THE FORMER editor of The Sun newspaper Kelvin MacKenzie has reportedly instructed his lawyers to seek an apology from South Yorkshire Police over his ‘personal vilification’ following paper’s coverage of the Hillsborough disaster.
Mr MacKenzie apologised earlier this month after the Hillsborough Independent Panel found there was no evidence to verify ‘the serious allegations of exceptional levels of drunkenness, ticketlessness or violence among Liverpool fans’during the disaster.
The Sun’s front page, published on April 19 1989, was headlined THE TRUTH and based on copy supplied by White’s News Agency in Sheffield.
Reporters had based their story on interviews with unnamed police sources, local Conservative MP Irvine Patnick and South Yorkshire Police Federation spokesperson Paul Middup.
They claimed Liverpool fans had assaulted and urinated on police officers who were resuscitating the dying, stolen from the dead and sexually abused an unconscious young woman. It led to a boycott of the Sun newspaper in Liverpool which continues to this day.
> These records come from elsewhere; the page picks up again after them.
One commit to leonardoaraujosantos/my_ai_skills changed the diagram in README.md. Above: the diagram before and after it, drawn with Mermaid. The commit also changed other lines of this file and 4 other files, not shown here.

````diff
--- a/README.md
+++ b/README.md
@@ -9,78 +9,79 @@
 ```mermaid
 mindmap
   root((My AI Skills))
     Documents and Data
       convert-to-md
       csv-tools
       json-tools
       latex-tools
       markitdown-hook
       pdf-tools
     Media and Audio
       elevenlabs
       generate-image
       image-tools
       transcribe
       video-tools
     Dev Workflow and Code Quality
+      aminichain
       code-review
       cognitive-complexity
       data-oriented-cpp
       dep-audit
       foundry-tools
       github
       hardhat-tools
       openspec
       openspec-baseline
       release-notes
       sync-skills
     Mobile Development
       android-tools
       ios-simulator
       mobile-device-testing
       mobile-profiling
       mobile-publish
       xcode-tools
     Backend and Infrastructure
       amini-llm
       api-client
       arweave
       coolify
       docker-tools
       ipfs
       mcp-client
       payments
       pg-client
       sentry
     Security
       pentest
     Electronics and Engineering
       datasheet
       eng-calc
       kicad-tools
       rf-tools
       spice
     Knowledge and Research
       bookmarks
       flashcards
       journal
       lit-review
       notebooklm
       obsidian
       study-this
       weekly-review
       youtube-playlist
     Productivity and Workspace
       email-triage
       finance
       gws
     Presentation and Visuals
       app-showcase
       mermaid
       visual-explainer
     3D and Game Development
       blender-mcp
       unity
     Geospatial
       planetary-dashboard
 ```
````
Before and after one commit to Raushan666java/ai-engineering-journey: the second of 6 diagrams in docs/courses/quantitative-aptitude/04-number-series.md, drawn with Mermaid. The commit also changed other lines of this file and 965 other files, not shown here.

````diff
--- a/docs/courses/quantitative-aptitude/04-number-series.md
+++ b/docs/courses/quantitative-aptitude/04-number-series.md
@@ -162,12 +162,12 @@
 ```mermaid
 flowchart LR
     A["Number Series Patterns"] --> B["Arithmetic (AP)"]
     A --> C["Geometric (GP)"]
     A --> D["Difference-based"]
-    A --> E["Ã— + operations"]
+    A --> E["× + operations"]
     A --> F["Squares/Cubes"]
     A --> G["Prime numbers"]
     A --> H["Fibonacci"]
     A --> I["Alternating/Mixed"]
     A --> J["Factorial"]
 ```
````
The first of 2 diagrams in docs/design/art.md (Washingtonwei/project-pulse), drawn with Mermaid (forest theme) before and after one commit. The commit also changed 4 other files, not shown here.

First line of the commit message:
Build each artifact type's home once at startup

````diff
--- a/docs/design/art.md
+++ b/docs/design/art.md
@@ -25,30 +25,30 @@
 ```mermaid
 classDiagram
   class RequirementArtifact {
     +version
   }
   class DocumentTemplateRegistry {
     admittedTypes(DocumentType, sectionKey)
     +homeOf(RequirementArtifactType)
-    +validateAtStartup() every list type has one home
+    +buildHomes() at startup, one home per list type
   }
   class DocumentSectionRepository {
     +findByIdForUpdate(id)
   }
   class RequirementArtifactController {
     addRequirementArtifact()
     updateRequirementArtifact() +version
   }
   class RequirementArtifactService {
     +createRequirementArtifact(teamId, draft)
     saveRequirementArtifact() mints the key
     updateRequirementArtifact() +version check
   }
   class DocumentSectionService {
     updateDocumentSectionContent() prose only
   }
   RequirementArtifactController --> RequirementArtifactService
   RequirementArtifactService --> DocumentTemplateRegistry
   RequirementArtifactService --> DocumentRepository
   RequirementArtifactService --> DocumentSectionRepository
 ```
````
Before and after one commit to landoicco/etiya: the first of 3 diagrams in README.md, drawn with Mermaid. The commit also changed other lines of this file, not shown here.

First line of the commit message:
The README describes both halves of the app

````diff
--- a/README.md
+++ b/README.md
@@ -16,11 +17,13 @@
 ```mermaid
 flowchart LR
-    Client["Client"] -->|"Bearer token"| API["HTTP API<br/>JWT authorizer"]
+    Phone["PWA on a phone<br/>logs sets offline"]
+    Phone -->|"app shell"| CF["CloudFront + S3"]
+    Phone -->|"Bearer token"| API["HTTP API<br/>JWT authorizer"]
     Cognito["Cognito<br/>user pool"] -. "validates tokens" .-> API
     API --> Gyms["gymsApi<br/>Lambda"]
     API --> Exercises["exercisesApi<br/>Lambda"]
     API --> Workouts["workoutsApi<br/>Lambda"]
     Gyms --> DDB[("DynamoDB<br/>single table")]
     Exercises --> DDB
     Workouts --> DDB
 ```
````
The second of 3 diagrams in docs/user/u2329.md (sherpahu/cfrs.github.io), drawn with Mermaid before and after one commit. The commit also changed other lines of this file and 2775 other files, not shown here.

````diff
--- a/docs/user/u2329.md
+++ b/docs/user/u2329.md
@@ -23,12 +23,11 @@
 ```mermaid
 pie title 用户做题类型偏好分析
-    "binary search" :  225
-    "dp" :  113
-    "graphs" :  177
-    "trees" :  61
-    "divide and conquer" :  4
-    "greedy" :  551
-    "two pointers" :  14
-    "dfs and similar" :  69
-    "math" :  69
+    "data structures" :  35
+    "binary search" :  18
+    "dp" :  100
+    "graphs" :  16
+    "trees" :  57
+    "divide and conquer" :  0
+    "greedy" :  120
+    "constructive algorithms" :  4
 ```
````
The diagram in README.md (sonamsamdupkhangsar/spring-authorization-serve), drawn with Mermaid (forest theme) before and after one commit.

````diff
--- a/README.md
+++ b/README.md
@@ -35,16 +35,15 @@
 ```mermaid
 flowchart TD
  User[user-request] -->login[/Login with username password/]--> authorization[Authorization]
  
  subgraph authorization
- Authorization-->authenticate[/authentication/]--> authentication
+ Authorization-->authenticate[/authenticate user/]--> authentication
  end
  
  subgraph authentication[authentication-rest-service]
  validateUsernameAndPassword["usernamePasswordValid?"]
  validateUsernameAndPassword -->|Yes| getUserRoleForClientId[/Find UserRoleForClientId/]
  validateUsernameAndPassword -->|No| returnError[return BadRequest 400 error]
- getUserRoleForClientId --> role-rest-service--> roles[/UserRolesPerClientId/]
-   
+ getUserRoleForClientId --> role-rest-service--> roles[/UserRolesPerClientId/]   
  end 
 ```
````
Today the former Sun editor, writing in The Spectator, said he had been subjected to years of vilification, saying: “The people who have got away scot-free are South Yorkshire Police.”
He is seeking recompense for ‘the lies their officers told’.